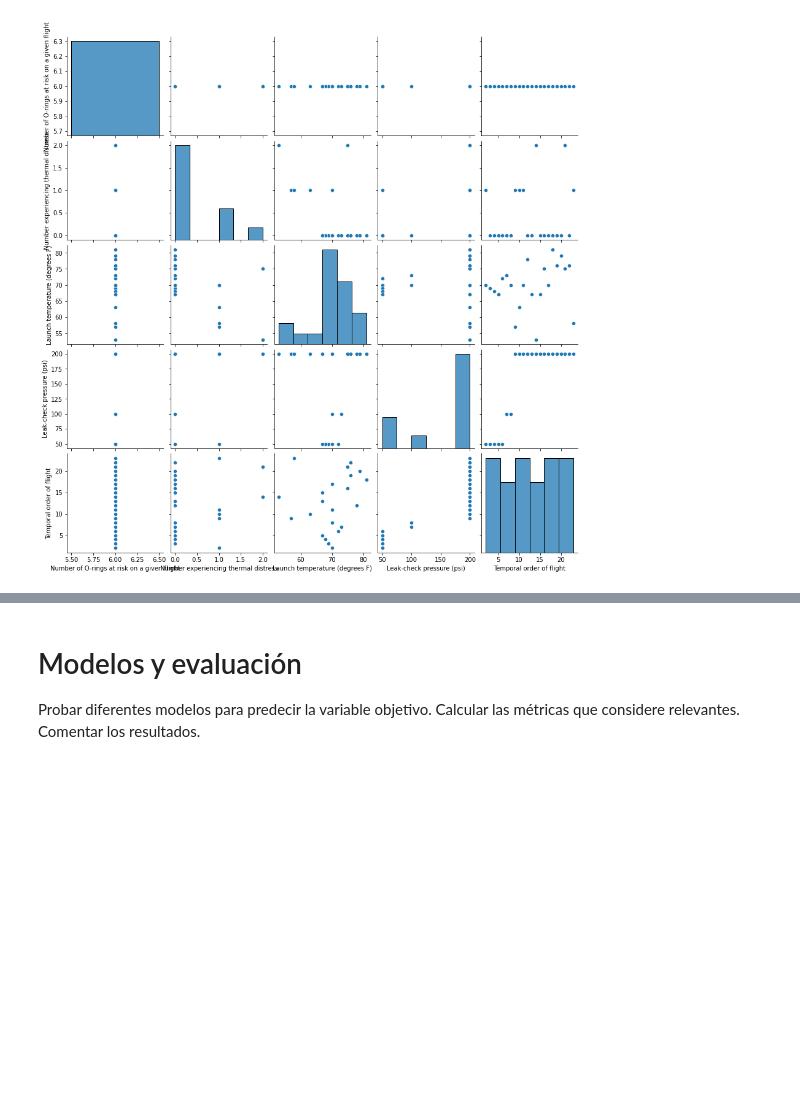
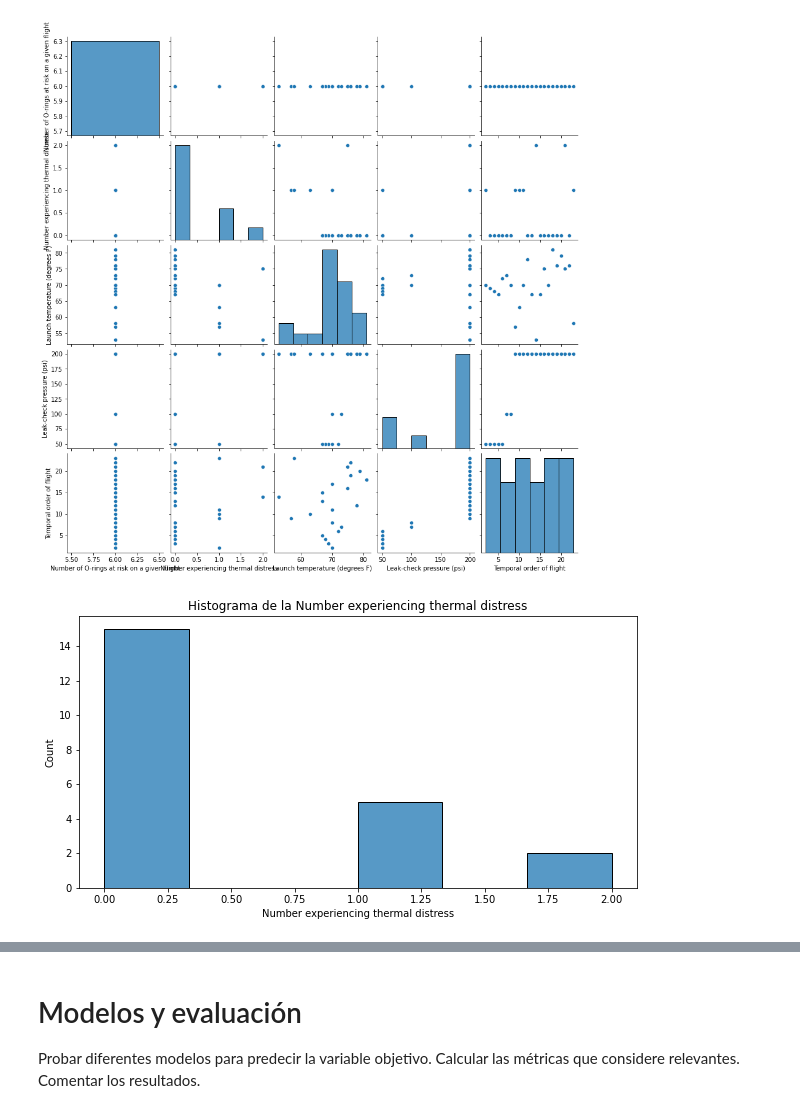
Before and after one commit to Yarrieta/intro_ia, a Jupyter notebook: tp_integrador_enunciado/template_tp_integrador_dataset.ipynb, the cells around one changed output, grey strips where cells are left out. Saved outputs shown, nothing was run; the diff lists cells and outputs as text; code cells hidden in the pictures; blank space fills up the shorter version.

```diff
--- a/tp_integrador_enunciado/template_tp_integrador_dataset.ipynb
+++ b/tp_integrador_enunciado/template_tp_integrador_dataset.ipynb
@@ -208,0 +213,4 @@ histograma(my_data.sample(1000, random_state=0),"tip_amount")
+# %%
+histograma(my_data,"Number experiencing thermal distress")
+# %% [output]
+[figure, added]
```
Also changed, not shown: parts of 46 cells of this notebook, 9 other files.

————

■ ACTIVITY ■
Exact copy, no pictures: reproduce every record above.

■ EXERCISE OUTPUT ■
Before and after one commit to Yarrieta/intro_ia, a Jupyter notebook: tp_integrador_enunciado/template_tp_integrador_dataset.ipynb, the cells around one changed output, grey strips where cells are left out. Saved outputs shown, nothing was run; the diff lists cells and outputs as text; code cells hidden in the pictures; blank space fills up the shorter version.

```diff
--- a/tp_integrador_enunciado/template_tp_integrador_dataset.ipynb
+++ b/tp_integrador_enunciado/template_tp_integrador_dataset.ipynb
@@ -208,0 +213,4 @@ histograma(my_data.sample(1000, random_state=0),"tip_amount")
+# %%
+histograma(my_data,"Number experiencing thermal distress")
+# %% [output]
+[figure, added]
```
Also changed, not shown: parts of 46 cells of this notebook, 9 other files.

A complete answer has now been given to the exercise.